- _TASK INSTRUCTIONS_
Which lines of the entries below include "rwxr"? List them all.

- _Code change snippets_
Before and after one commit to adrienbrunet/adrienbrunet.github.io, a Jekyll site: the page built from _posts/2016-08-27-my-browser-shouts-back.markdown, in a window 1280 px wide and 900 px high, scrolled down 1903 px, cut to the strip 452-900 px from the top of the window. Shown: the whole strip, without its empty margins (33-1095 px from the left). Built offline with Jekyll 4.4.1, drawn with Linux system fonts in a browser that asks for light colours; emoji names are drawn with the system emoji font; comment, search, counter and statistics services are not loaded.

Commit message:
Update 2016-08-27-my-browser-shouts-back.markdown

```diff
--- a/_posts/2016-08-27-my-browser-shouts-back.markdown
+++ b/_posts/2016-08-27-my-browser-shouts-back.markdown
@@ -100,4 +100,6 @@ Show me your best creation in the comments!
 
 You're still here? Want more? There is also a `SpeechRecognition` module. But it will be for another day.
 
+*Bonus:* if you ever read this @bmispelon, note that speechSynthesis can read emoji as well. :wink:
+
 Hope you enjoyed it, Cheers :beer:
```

==

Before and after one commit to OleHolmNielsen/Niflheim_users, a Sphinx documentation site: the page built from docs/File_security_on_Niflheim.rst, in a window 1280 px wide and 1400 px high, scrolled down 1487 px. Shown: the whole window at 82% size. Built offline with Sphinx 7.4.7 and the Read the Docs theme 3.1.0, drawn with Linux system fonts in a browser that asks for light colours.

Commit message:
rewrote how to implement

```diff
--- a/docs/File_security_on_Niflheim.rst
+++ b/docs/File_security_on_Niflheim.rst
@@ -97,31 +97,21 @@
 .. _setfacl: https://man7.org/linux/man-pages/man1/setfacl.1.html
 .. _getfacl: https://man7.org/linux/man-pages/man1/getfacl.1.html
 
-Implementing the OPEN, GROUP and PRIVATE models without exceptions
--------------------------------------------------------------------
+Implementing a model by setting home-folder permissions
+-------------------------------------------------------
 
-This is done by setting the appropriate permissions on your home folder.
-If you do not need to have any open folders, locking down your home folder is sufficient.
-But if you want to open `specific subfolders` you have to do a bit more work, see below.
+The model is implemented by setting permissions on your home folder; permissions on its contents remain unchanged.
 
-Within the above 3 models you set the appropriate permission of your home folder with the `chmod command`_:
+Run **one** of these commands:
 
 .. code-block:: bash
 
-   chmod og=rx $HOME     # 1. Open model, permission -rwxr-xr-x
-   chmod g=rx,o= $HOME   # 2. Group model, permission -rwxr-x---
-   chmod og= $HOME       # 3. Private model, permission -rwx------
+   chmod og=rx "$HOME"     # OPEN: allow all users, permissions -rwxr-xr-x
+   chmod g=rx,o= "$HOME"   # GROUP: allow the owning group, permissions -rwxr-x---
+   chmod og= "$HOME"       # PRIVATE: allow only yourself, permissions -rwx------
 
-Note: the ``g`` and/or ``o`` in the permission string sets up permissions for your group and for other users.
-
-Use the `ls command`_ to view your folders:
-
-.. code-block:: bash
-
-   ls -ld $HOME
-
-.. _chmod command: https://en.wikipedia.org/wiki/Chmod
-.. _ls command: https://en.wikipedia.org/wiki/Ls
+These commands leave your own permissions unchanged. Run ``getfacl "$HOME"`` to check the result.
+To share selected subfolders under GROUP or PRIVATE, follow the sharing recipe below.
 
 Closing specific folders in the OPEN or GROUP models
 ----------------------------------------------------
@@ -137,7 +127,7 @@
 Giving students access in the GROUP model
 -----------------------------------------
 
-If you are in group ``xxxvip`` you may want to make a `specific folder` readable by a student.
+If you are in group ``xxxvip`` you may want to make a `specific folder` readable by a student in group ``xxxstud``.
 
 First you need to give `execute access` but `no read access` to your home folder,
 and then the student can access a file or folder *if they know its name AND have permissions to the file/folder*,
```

- _YOUR RESPONSE_
-   chmod og=rx $HOME     # 1. Open model, permission -rwxr-xr-x
-   chmod g=rx,o= $HOME   # 2. Group model, permission -rwxr-x---
+   chmod og=rx "$HOME"     # OPEN: allow all users, permissions -rwxr-xr-x
+   chmod g=rx,o= "$HOME"   # GROUP: allow the owning group, permissions -rwxr-x---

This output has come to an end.